The Asian horror style is about two cycles old in the scary movie genre. Even torture porn seems to have exhausted its trendiness. THE RETURN, THE GRUDGE 2, THE MESSENGERS, and ONE MISSED CALL, all made four years or more after THE RING debuted in 2002, are frighteningly similar examples of this atmospheric approach's staleness. The less successful films are high on mood and short on plot, comprehensibility, and scares. THE EYE, an American remake of the Pang brothers' 2002 spooker THE EYE (GIN GWAI), copies these failings like a blueprint.
Blind violinist Sydney Wells (Jessica Alba) receives cornea transplants to return the sight she lost in a childhood accident. New or restored vision can be overwhelming for someone used to relying on other senses, so Sydney visits Dr. Paul Faulkner (Alessandro Nivola), an eye specialist, to help with the transition to the world of the seeing. Paul is abrasive in their first session and remains skeptical of the problems she claims to have.
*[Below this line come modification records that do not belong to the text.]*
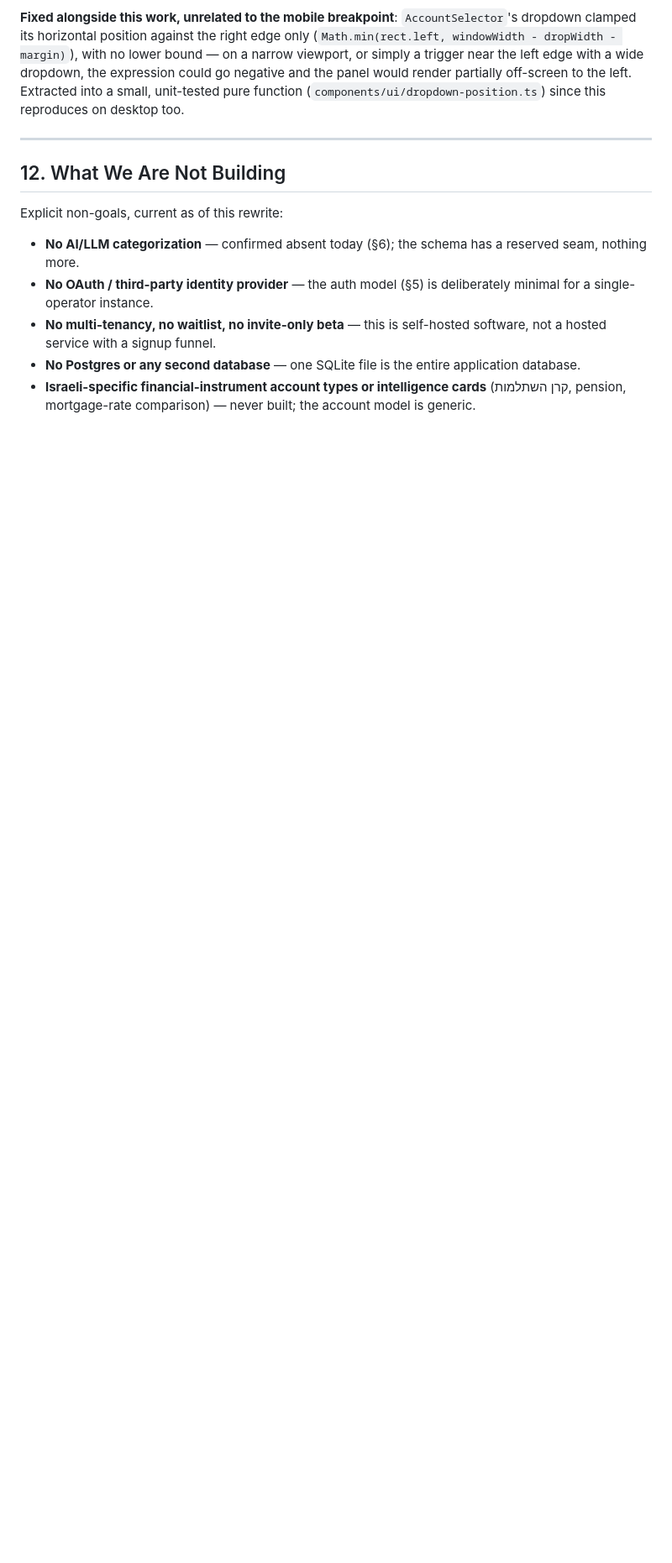
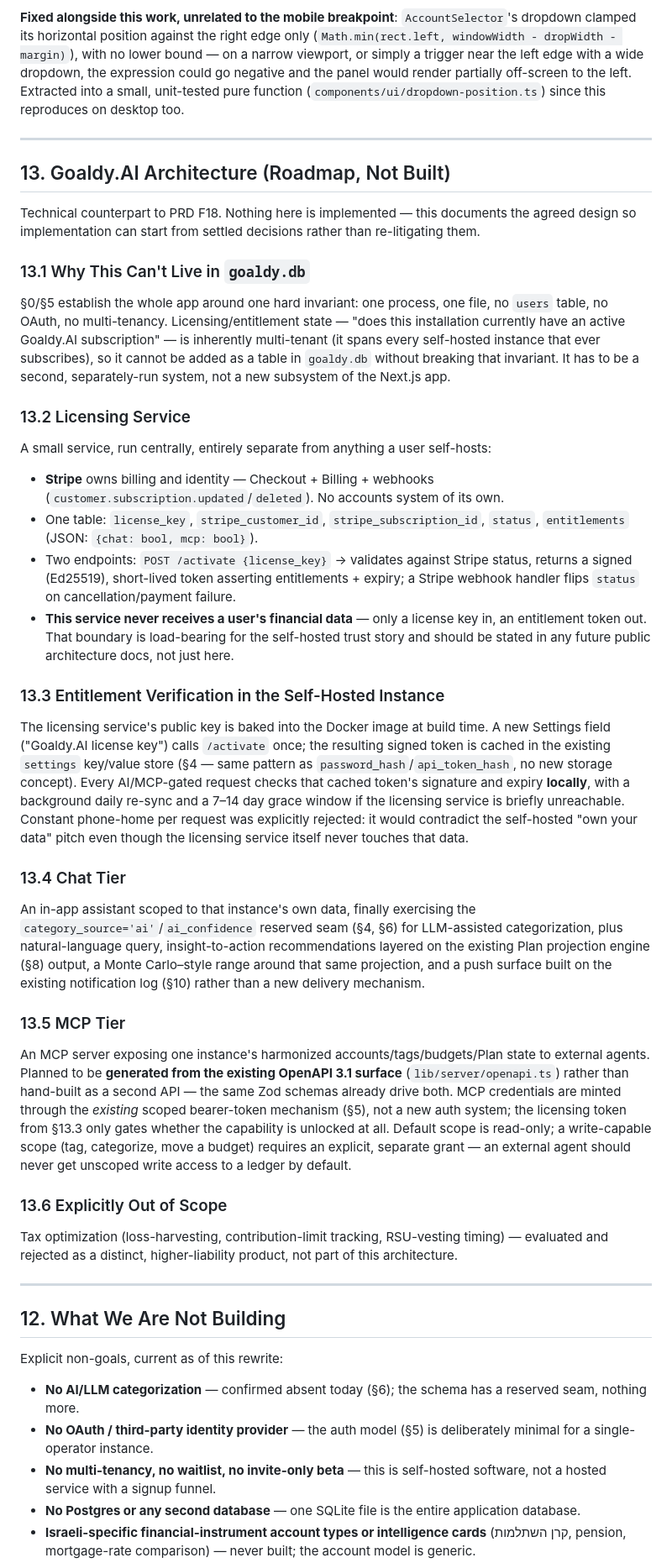
Before and after one commit to nisan-tagar/second-brain, a Markdown page: Business/Goaldy/Goaldy - Tech Design Document.md, the part around one of its changes. Shown at 84% size. Drawn GitHub-style; blank space fills up the shorter version.

Commit message:
Goaldy TDD: add §13 Goaldy.AI architecture (roadmap, v2.4)
Technical counterpart to PRD F18: why licensing state can't live in
goaldy.db (single-tenant, no users table), the licensing service
design (Stripe-backed, one table, signed offline-verifiable
entitlement tokens, never sees financial data), local/offline
entitlement verification in the self-hosted instance, the Chat tier
mapped onto existing subsystems (category_source='ai' seam, the Plan
engine, the notification log), and the MCP tier (generated from the
existing OpenAPI surface, minting credentials through the existing
scoped bearer-token mechanism, default read-only). Corrects §12's
stale 'no Stripe, no paid tiers' non-goal to point at §13.

```diff
--- a/Business/Goaldy/Goaldy - Tech Design Document.md
+++ b/Business/Goaldy/Goaldy - Tech Design Document.md
@@ -444,6 +445,76 @@ left. Extracted into a small, unit-tested pure function
 
 ---
 
+## 13. Goaldy.AI Architecture (Roadmap, Not Built)
+
+Technical counterpart to PRD F18. Nothing here is implemented — this documents the
+agreed design so implementation can start from settled decisions rather than
+re-litigating them.
+
+### 13.1 Why This Can't Live in `goaldy.db`
+
+§0/§5 establish the whole app around one hard invariant: one process, one file, no
+`users` table, no OAuth, no multi-tenancy. Licensing/entitlement state — "does this
+installation currently have an active Goaldy.AI subscription" — is inherently
+multi-tenant (it spans every self-hosted instance that ever subscribes), so it cannot be
+added as a table in `goaldy.db` without breaking that invariant. It has to be a second,
+separately-run system, not a new subsystem of the Next.js app.
+
+### 13.2 Licensing Service
+
+A small service, run centrally, entirely separate from anything a user self-hosts:
+
+- **Stripe** owns billing and identity — Checkout + Billing + webhooks
+  (`customer.subscription.updated`/`deleted`). No accounts system of its own.
+- One table: `license_key`, `stripe_customer_id`, `stripe_subscription_id`, `status`,
+  `entitlements` (JSON: `{chat: bool, mcp: bool}`).
+- Two endpoints: `POST /activate {license_key}` → validates against Stripe status,
+  returns a signed (Ed25519), short-lived token asserting entitlements + expiry; a
+  Stripe webhook handler flips `status` on cancellation/payment failure.
+- **This service never receives a user's financial data** — only a license key in,
+  an entitlement token out. That boundary is load-bearing for the self-hosted trust
+  story and should be stated in any future public architecture docs, not just here.
+
+### 13.3 Entitlement Verification in the Self-Hosted Instance
+
+The licensing service's public key is baked into the Docker image at build time. A new
+Settings field ("Goaldy.AI license key") calls `/activate` once; the resulting signed
+token is cached in the existing `settings` key/value store (§4 — same pattern as
+`password_hash`/`api_token_hash`, no new storage concept). Every AI/MCP-gated request
+checks that cached token's signature and expiry **locally**, with a background daily
+re-sync and a 7–14 day grace window if the licensing service is briefly unreachable.
+Constant phone-home per request was explicitly rejected: it would contradict the
+self-hosted "own your data" pitch even though the licensing service itself never touches
+that data.
+
+### 13.4 Chat Tier
+
+An in-app assistant scoped to that instance's own data, finally exercising the
+`category_source='ai'`/`ai_confidence` reserved seam (§4, §6) for LLM-assisted
+categorization, plus natural-language query, insight-to-action recommendations layered
+on the existing Plan projection engine (§8) output, a Monte Carlo–style range around that
+same projection, and a push surface built on the existing notification log (§10) rather
+than a new delivery mechanism.
+
+### 13.5 MCP Tier
+
+An MCP server exposing one instance's harmonized accounts/tags/budgets/Plan state to
+external agents. Planned to be **generated from the existing OpenAPI 3.1 surface**
+(`lib/server/openapi.ts`) rather than hand-built as a second API — the same Zod schemas
+already drive both. MCP credentials are minted through the *existing* scoped
+bearer-token mechanism (§5), not a new auth system; the licensing token from §13.3 only
+gates whether the capability is unlocked at all. Default scope is read-only; a
+write-capable scope (tag, categorize, move a budget) requires an explicit, separate
+grant — an external agent should never get unscoped write access to a ledger by default.
+
+### 13.6 Explicitly Out of Scope
+
+Tax optimization (loss-harvesting, contribution-limit tracking, RSU-vesting timing) —
+evaluated and rejected as a distinct, higher-liability product, not part of this
+architecture.
+
+---
+
 ## 12. What We Are Not Building
 
 Explicit non-goals, current as of this rewrite:
```
Also changed, not shown: other parts of Business/Goaldy/Goaldy - Tech Design Document.md (+4 -3 lines).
Sydney sees snarling, ghost-like creatures escorting souls to an afterlife and envisions people burning to death in a factory. She is convinced that so-called cellular memories in her new eyes are responsible for these nightmarish sights. Sydney's only recourse is to find the confidential donor and uncover what the dead woman must be trying to tell her.
The Pang brothers' uneven but effective original had an eerie tone and less predictable beats in its favor. It also helped that this style seemed fresher when their EYE reached U.S. theaters five years ago. THE EYE remake rolls off Hollywood's Asian horror assembly line like expired goods that have been repackaged. Get the same old boring secrets and visual aesthetic! As bad as or worse than before!
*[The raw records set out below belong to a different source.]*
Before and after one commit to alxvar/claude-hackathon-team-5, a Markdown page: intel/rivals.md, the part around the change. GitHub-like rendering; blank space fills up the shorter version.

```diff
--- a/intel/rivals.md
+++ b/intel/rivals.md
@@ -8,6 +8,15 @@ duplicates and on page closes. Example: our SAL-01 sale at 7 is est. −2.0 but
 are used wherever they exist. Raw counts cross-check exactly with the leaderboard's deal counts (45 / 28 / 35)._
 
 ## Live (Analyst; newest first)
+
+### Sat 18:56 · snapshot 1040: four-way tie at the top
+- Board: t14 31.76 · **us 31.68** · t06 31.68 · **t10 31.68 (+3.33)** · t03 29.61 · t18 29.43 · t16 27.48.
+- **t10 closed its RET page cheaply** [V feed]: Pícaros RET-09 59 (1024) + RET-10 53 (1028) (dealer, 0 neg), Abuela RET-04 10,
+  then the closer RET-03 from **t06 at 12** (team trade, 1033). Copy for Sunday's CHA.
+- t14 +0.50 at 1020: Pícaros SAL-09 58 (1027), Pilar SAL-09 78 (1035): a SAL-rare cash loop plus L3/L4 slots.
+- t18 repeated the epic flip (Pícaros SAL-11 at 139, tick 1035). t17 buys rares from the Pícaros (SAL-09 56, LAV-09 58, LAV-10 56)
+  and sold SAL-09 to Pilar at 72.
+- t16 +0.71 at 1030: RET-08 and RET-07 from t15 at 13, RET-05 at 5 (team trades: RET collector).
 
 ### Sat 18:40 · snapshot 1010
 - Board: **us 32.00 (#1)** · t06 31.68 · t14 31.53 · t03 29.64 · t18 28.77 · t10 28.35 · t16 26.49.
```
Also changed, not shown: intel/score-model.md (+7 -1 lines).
Not that THE EYE could have been salvaged with a different actress in the lead, but Alba's wooden performance works to the film's detriment. She possesses two looks, blank happiness and hurt puppy. With such limited expressiveness, it comes as no surprise that Alba is more charismatic on and between the covers of men's magazines than on screen.
Having Parker Posey play Alba's sister is one of the strangest casting choices to come down the pike in awhile. The pairing makes about as much sense as Sydney getting the eyes of a poor Mexican woman who lived fifteen hours away and thinking that placing a towel over broken mirror shards on the sink means her sister will fail to recognize the damage.
Poor acting and narrative inconsistency and stupidity can be glazed over if a horror film has the ability to scare. Here's one occasion when THE EYE doesn't have it.